§ **Required work**:
Each line below must be reproduced exactly as it stands. Pictures stay out of the copy.

Stored data entries:
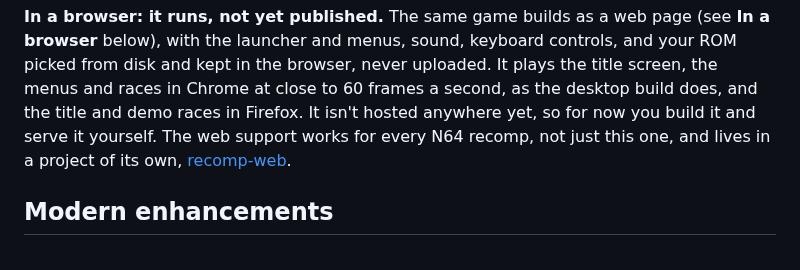
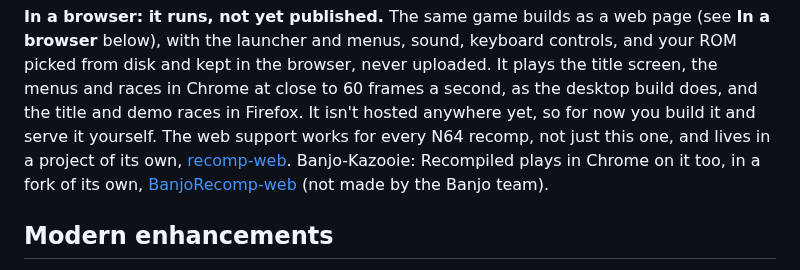
Before and after one commit to amazingalek/rush-2049-recomp, a Markdown page: README.md, the part around the change. Rendered like a GitHub page.

```diff
--- a/README.md
+++ b/README.md
@@ -19,7 +19,8 @@ uploaded. It plays the title screen, the menus and races in Chrome at close to 6
 build does, and the title and demo races in Firefox. It isn't hosted anywhere yet, so for now you build it and
 serve it yourself. The web support
 works for every N64 recomp, not just this one, and lives in a project of its own,
-[recomp-web](https://github.com/amazingalek/recomp-web).
+[recomp-web](https://github.com/amazingalek/recomp-web). Banjo-Kazooie: Recompiled plays in Chrome on it too, in a fork
+of its own, [BanjoRecomp-web](https://github.com/amazingalek/BanjoRecomp-web) (not made by the Banjo team).
 
 ## Modern enhancements
 
```
Also changed, not shown: CLAUDE.md (+2 -2 lines).
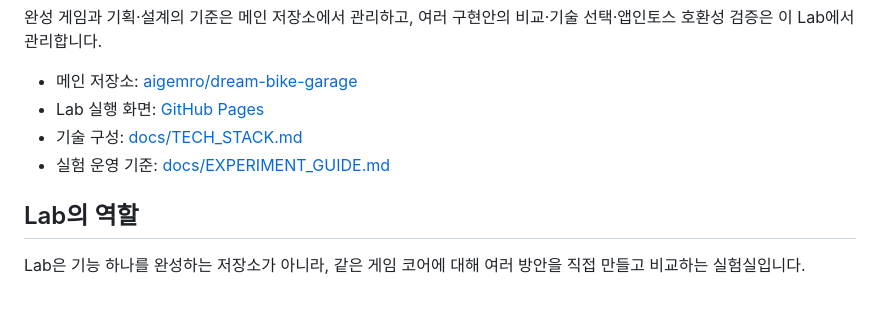
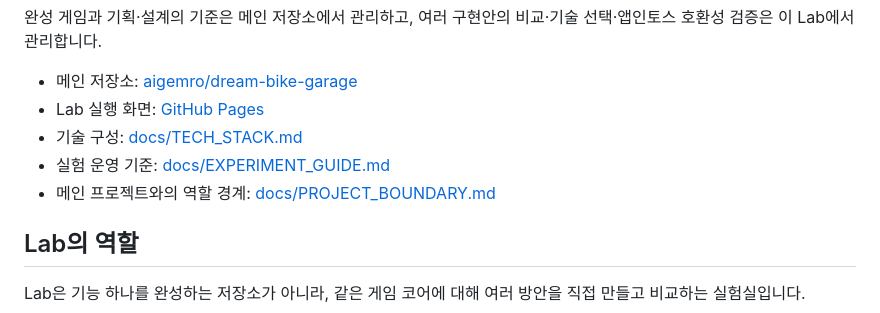
Before and after one commit to aigemro/dream-bike-garage-lab, a Markdown page: README.md, the part around the change. Rendered like a GitHub page.

Commit message:
docs: link project responsibility guide

```diff
--- a/README.md
+++ b/README.md
@@ -8,6 +8,7 @@
 - Lab 실행 화면: [GitHub Pages](https://aigemro.github.io/dream-bike-garage-lab/)
 - 기술 구성: [docs/TECH_STACK.md](docs/TECH_STACK.md)
 - 실험 운영 기준: [docs/EXPERIMENT_GUIDE.md](docs/EXPERIMENT_GUIDE.md)
+- 메인 프로젝트와의 역할 경계: [docs/PROJECT_BOUNDARY.md](docs/PROJECT_BOUNDARY.md)
 
 ## Lab의 역할
 
```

§ **Output of the exercise**:
Before and after one commit to amazingalek/rush-2049-recomp, a Markdown page: README.md, the part around the change. Rendered like a GitHub page.

```diff
--- a/README.md
+++ b/README.md
@@ -19,7 +19,8 @@ uploaded. It plays the title screen, the menus and races in Chrome at close to 6
 build does, and the title and demo races in Firefox. It isn't hosted anywhere yet, so for now you build it and
 serve it yourself. The web support
 works for every N64 recomp, not just this one, and lives in a project of its own,
-[recomp-web](https://github.com/amazingalek/recomp-web).
+[recomp-web](https://github.com/amazingalek/recomp-web). Banjo-Kazooie: Recompiled plays in Chrome on it too, in a fork
+of its own, [BanjoRecomp-web](https://github.com/amazingalek/BanjoRecomp-web) (not made by the Banjo team).
 
 ## Modern enhancements
 
```
Also changed, not shown: CLAUDE.md (+2 -2 lines).
Before and after one commit to aigemro/dream-bike-garage-lab, a Markdown page: README.md, the part around the change. Rendered like a GitHub page.

Commit message:
docs: link project responsibility guide

```diff
--- a/README.md
+++ b/README.md
@@ -8,6 +8,7 @@
 - Lab 실행 화면: [GitHub Pages](https://aigemro.github.io/dream-bike-garage-lab/)
 - 기술 구성: [docs/TECH_STACK.md](docs/TECH_STACK.md)
 - 실험 운영 기준: [docs/EXPERIMENT_GUIDE.md](docs/EXPERIMENT_GUIDE.md)
+- 메인 프로젝트와의 역할 경계: [docs/PROJECT_BOUNDARY.md](docs/PROJECT_BOUNDARY.md)
 
 ## Lab의 역할
 
```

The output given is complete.